--- START ---
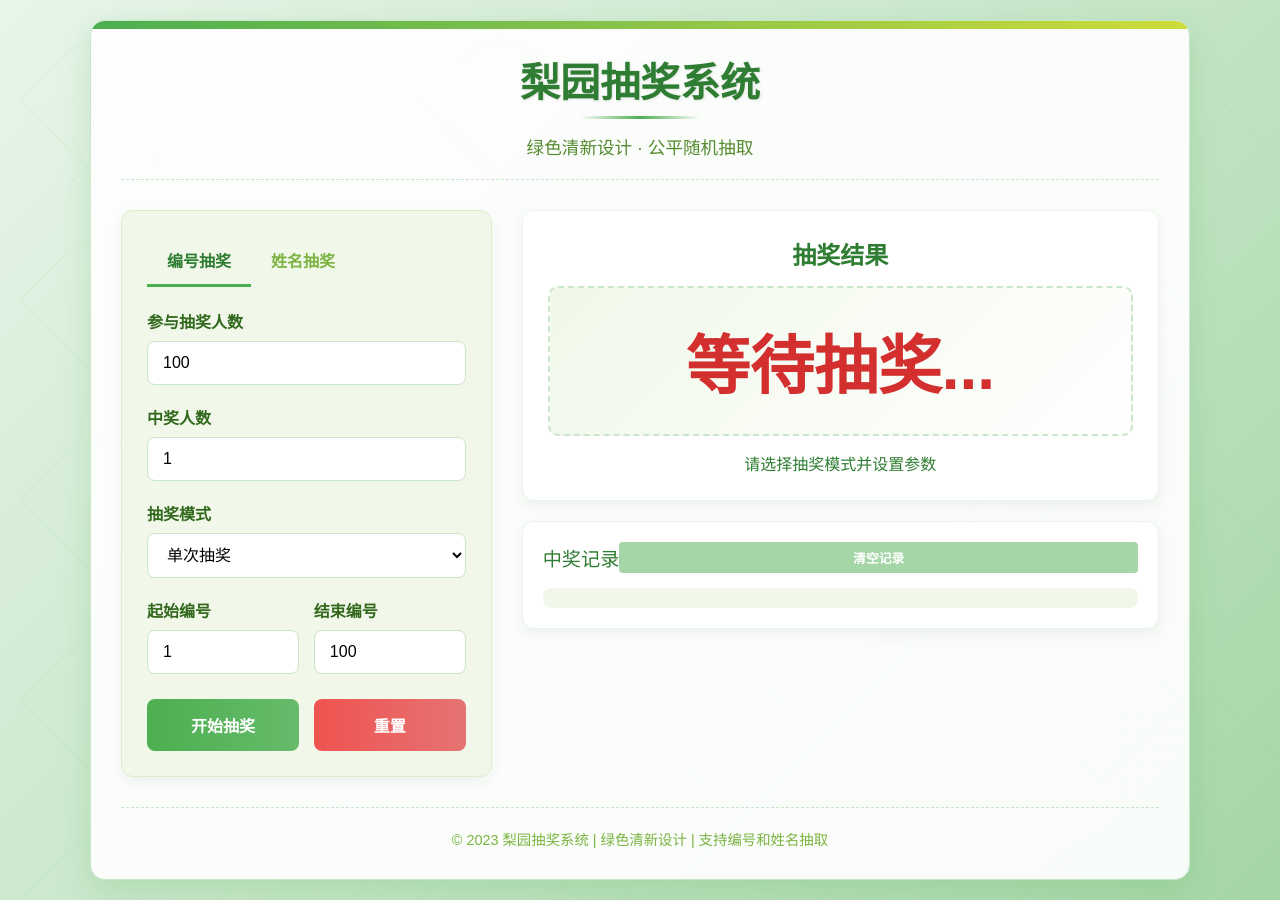
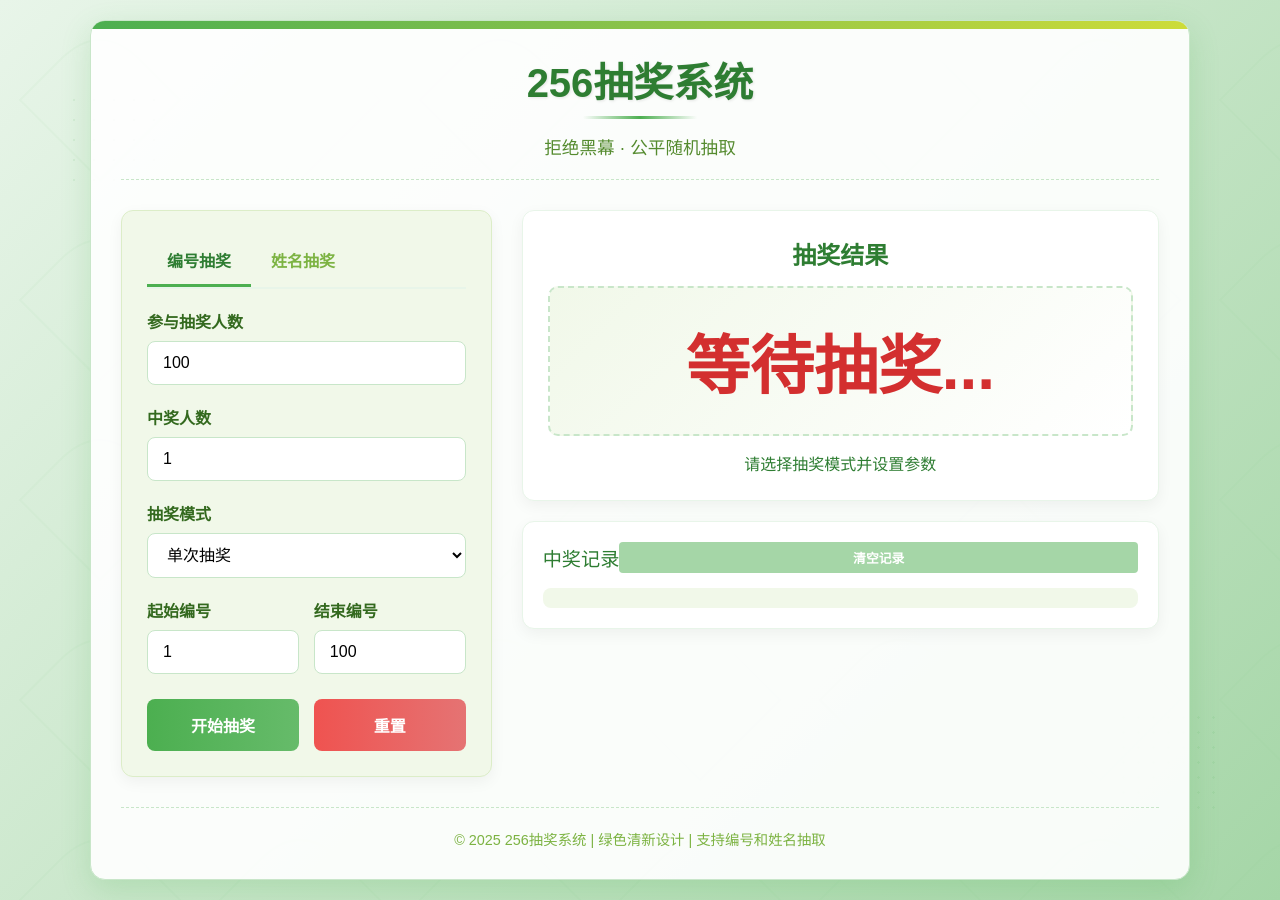
Before and after one commit to 12345678666qw/3, a plain HTML site: page index.html in a window 1280 px wide. Drawn offline with Linux system fonts and the light colour scheme.

Commit message:
Update index.html

```diff
--- a/index.html
+++ b/index.html
@@ -411,8 +411,8 @@
 
     <div class="container">
         <header>
-            <h1>梨园抽奖系统</h1>
-            <p class="subtitle">绿色清新设计 · 公平随机抽取</p>
+            <h1>256抽奖系统</h1>
+            <p class="subtitle">拒绝黑幕 · 公平随机抽取</p>
         </header>
 
         <div class="main-content">
@@ -513,7 +513,7 @@
         </div>
 
         <footer>
-            <p>© 2023 梨园抽奖系统 | 绿色清新设计 | 支持编号和姓名抽取</p>
+            <p>© 2025 256抽奖系统 | 绿色清新设计 | 支持编号和姓名抽取</p>
         </footer>
     </div>
 
```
--- END ---
Task directions: Restate the preceding entries in full, word for word, with the pictures removed.

Output:
Before and after one commit to 12345678666qw/3, a plain HTML site: page index.html in a window 1280 px wide. Drawn offline with Linux system fonts and the light colour scheme.

Commit message:
Update index.html

```diff
--- a/index.html
+++ b/index.html
@@ -411,8 +411,8 @@
 
     <div class="container">
         <header>
-            <h1>梨园抽奖系统</h1>
-            <p class="subtitle">绿色清新设计 · 公平随机抽取</p>
+            <h1>256抽奖系统</h1>
+            <p class="subtitle">拒绝黑幕 · 公平随机抽取</p>
         </header>
 
         <div class="main-content">
@@ -513,7 +513,7 @@
         </div>
 
         <footer>
-            <p>© 2023 梨园抽奖系统 | 绿色清新设计 | 支持编号和姓名抽取</p>
+            <p>© 2025 256抽奖系统 | 绿色清新设计 | 支持编号和姓名抽取</p>
         </footer>
     </div>
 
```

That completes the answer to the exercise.